[Assignment]
Which lines of the data contain the string "Nghiêm"? Show each of them.

··········

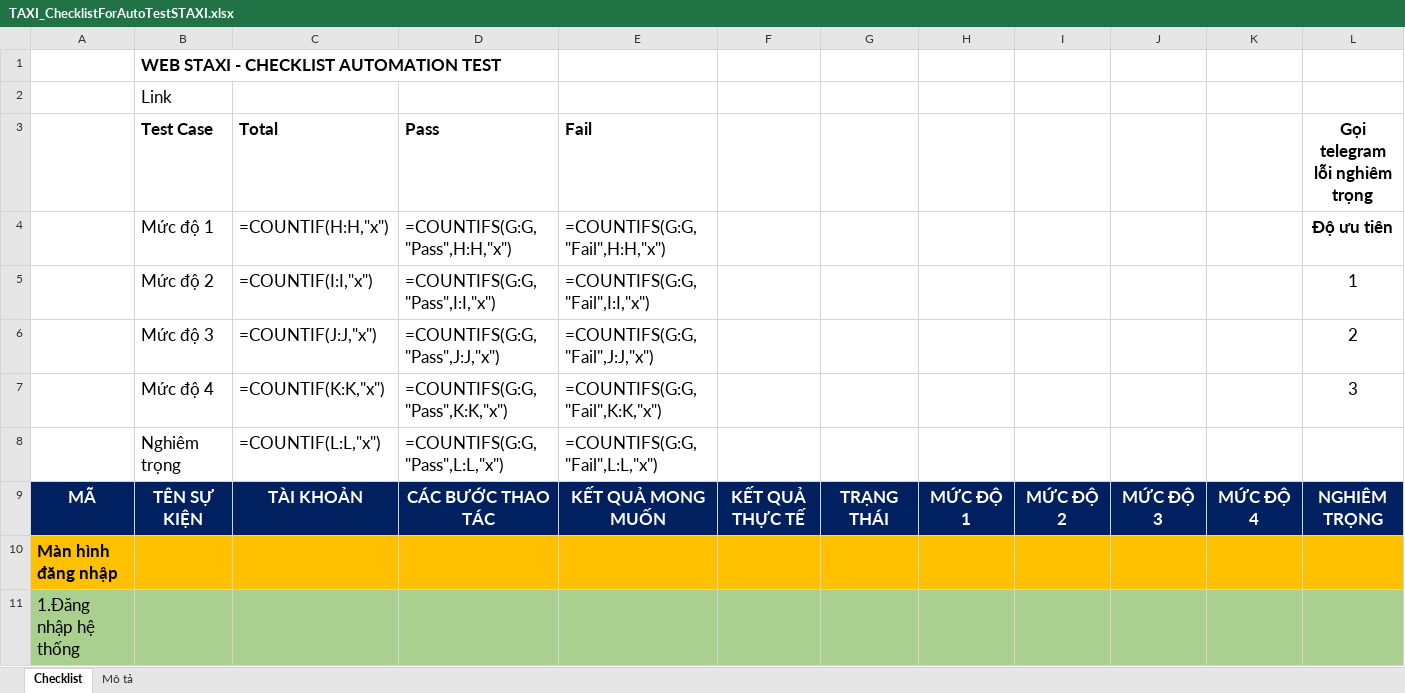
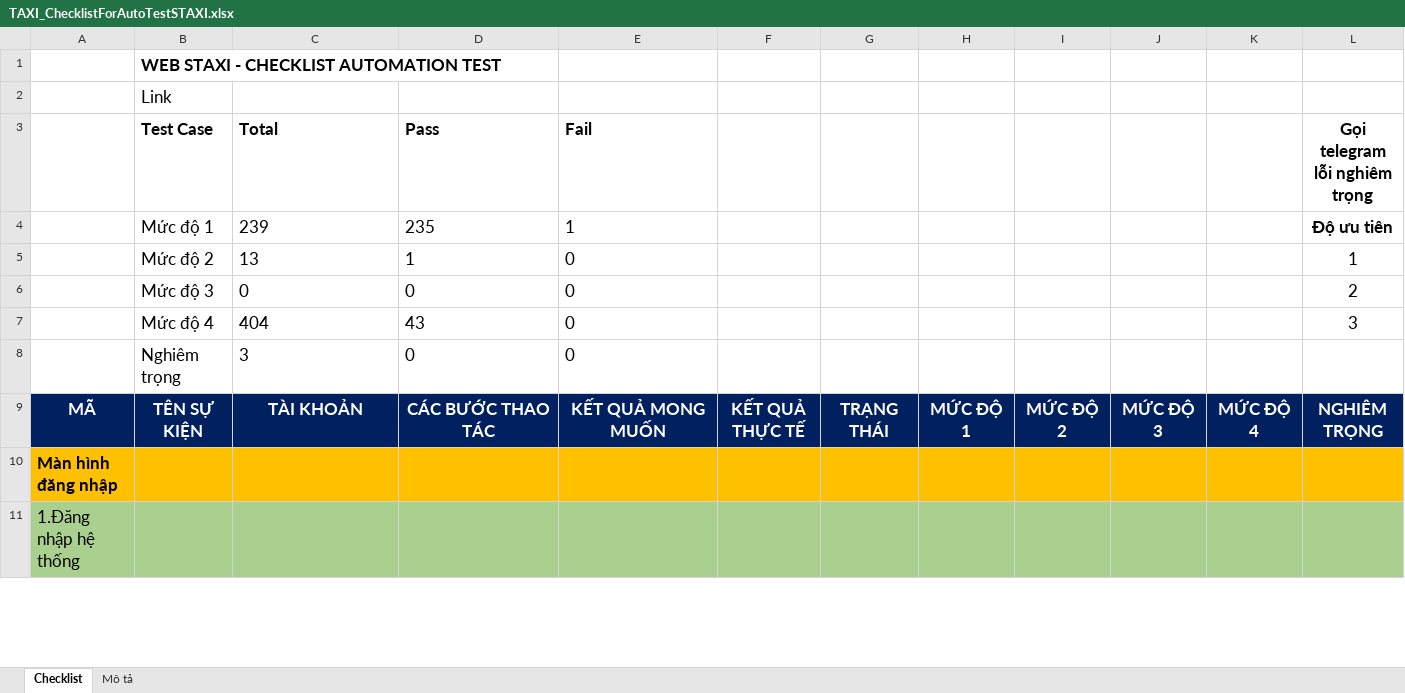
Before and after one commit to truongvck3313/staxi, an Excel workbook: TAXI_ChecklistForAutoTestSTAXI.xlsx, sheet Checklist, drawn as a sheet; only a part is shown; values as stored, in another font and other column widths than the file's, no borders; formulas without a stored value are shown as written; charts and pictures and conditional formats not drawn; removed rows and columns are numbered as before the commit, all else as after; rows hold the shown columns only; the diff names each change by its address in the sheet, - before the commit and + after, or states it on an @@ line.

```diff
--- a/TAXI_ChecklistForAutoTestSTAXI.xlsx (sheet Checklist)
+++ b/TAXI_ChecklistForAutoTestSTAXI.xlsx (sheet Checklist)
-C4 (Total): =COUNTIF(H:H,"x")
+C4 (Total): 239
-D4 (Pass): =COUNTIFS(G:G,"Pass",H:H,"x")
+D4 (Pass): 235
-E4 (Fail): =COUNTIFS(G:G,"Fail",H:H,"x")
+E4 (Fail): 1
-C5 (Total): =COUNTIF(I:I,"x")
+C5 (Total): 13
-D5 (Pass): =COUNTIFS(G:G,"Pass",I:I,"x")
+D5 (Pass): 1
-E5 (Fail): =COUNTIFS(G:G,"Fail",I:I,"x")
+E5 (Fail): 0
-C6 (Total): =COUNTIF(J:J,"x")
+C6 (Total): 0
-D6 (Pass): =COUNTIFS(G:G,"Pass",J:J,"x")
+D6 (Pass): 0
-E6 (Fail): =COUNTIFS(G:G,"Fail",J:J,"x")
+E6 (Fail): 0
-C7 (Total): =COUNTIF(K:K,"x")
+C7 (Total): 404
-D7 (Pass): =COUNTIFS(G:G,"Pass",K:K,"x")
+D7 (Pass): 43
-E7 (Fail): =COUNTIFS(G:G,"Fail",K:K,"x")
+E7 (Fail): 0
-row 8:  | Nghiêm trọng | =COUNTIF(L:L,"x") | =COUNTIFS(G:G,"Pass",L:L,"x") | =COUNTIFS(G:G,"Fail",L:L,"x")
+row 8:  | Nghiêm trọng | 3 | 0 | 0
```
Also changed, not shown: charts or pictures, 2 other files.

··········

[Exercise solution]
-row 8:  | Nghiêm trọng | =COUNTIF(L:L,"x") | =COUNTIFS(G:G,"Pass",L:L,"x") | =COUNTIFS(G:G,"Fail",L:L,"x")
+row 8:  | Nghiêm trọng | 3 | 0 | 0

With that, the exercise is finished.